As Business in Vancouver recently reported, the IEA is urging countries looking to spend their way out of a pandemic-induced recession to focus on investments and policies that would both create jobs and lower GHGs. In other words, focus on a green recovery.
Of the 30 recommendations it made, it said national building retrofit programs aimed at greater energy efficiency would be the one that offered the biggest bang for the buck in terms of job creation, as it is labour intensive.
Today, federal Natural Resources Minister Seamus O’Regan announced Canada will join the Three Percent Club, a coalition of governments, agencies and industries that commit to a 3% increase in energy efficiency each year.
“By joining the Three Percent Club, Canada commits to working collaboratively with international partners, including 15 other countries, to increase energy efficiency, accelerate the clean energy transition and help meet climate change goals,” a Natural Resources Canada press release states.
It’s not clear, however, if that energy efficiency target would be met primarily through the kind of national building retrofit program that the EIA and other agencies are pushing. The government press release does not specifically mention a building retrofit program.
The Canadian Task Force for a Resilient Recovery is recommending $27.3 billion in federal funding for “climate-resilient and energy-efficient buildings.”
Efficiency Canada, based out of Carleton University’s Sustainable Energy Research Centre, is urging the federal government to fund a national program through Canada Infrastructure Bank and Canada Mortgage and Housing Corporation (CMHC).

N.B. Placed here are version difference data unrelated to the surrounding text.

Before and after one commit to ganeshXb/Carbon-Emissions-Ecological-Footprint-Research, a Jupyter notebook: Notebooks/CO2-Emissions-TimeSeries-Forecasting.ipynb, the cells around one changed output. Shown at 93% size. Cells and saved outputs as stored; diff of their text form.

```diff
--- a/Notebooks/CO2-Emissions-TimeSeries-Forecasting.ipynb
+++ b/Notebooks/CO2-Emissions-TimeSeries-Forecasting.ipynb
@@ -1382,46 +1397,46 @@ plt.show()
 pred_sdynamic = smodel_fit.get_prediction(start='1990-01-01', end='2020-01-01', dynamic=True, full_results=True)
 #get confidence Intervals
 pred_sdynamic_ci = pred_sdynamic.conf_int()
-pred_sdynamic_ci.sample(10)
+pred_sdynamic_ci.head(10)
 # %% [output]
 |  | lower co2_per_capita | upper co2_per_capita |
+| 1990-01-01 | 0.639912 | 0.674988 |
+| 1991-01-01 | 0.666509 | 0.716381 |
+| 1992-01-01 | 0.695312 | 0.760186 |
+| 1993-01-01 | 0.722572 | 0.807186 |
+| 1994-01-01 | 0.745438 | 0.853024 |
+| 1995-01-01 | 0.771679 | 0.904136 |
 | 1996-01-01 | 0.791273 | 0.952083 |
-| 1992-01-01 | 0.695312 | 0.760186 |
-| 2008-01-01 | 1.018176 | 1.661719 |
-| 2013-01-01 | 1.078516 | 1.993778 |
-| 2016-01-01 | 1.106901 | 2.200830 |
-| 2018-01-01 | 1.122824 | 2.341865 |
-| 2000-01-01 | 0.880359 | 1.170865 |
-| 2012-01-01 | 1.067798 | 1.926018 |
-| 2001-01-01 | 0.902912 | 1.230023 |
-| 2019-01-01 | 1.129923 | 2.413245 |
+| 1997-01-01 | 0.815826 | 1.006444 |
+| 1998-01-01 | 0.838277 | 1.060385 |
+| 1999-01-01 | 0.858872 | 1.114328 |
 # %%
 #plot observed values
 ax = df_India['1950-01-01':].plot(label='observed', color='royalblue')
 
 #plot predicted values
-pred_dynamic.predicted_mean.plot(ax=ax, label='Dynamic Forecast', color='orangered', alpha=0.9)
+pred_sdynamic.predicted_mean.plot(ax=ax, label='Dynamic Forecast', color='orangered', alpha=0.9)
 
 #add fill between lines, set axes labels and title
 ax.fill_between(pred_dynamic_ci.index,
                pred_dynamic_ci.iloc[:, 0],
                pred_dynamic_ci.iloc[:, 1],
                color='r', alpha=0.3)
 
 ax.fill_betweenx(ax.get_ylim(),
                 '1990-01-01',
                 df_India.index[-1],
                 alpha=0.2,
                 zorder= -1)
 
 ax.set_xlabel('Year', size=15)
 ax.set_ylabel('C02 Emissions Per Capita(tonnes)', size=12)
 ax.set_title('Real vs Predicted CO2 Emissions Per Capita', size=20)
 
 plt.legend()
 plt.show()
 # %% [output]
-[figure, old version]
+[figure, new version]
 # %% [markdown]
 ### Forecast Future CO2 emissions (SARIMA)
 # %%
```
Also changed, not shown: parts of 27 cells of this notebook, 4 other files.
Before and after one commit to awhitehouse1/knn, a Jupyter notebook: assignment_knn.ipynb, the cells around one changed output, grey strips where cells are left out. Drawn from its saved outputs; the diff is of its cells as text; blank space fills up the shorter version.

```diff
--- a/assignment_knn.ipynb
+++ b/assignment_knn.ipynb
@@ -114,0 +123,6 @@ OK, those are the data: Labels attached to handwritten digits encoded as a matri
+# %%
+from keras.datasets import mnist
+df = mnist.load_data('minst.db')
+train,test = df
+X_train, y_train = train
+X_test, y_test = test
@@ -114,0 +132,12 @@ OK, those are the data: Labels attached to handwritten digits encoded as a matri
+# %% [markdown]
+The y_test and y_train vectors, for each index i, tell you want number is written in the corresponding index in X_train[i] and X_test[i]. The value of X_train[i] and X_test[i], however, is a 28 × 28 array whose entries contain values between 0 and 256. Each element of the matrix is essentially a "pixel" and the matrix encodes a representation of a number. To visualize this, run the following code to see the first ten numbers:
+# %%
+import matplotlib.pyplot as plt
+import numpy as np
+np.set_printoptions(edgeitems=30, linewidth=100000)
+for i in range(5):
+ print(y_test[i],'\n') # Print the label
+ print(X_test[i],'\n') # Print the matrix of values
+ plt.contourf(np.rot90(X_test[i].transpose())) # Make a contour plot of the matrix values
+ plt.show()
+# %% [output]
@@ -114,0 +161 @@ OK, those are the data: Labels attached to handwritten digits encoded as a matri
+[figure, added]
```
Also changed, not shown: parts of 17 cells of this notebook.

The built environment accounts for only 12% of Canada’s greenhouse gas emissions. However, in terms of investments that both lower emissions and generates jobs, building retrofit programs is the top job creator, according to the IEA.
“The largest amount of new jobs would be in retrofitting buildings and other measures to improve their energy efficiency,” the IEA states in its recently release Sustainable Recovery Plan, developed in conjunction with the International Monetary Fund (IMF).
It estimates nine to 30 jobs are created for every $1 million invested in home retrofits.
A national retrofit program would also spread the spending across Canada, whereas many other GHG mitigation projects may only benefit a specific region.
Once energy efficiency investments are made, they may result in lower utility costs to homeowners.
Efficiency Canada estimates that 175,000 jobs would be created between now and 2030 through an energy efficiency retrofit program.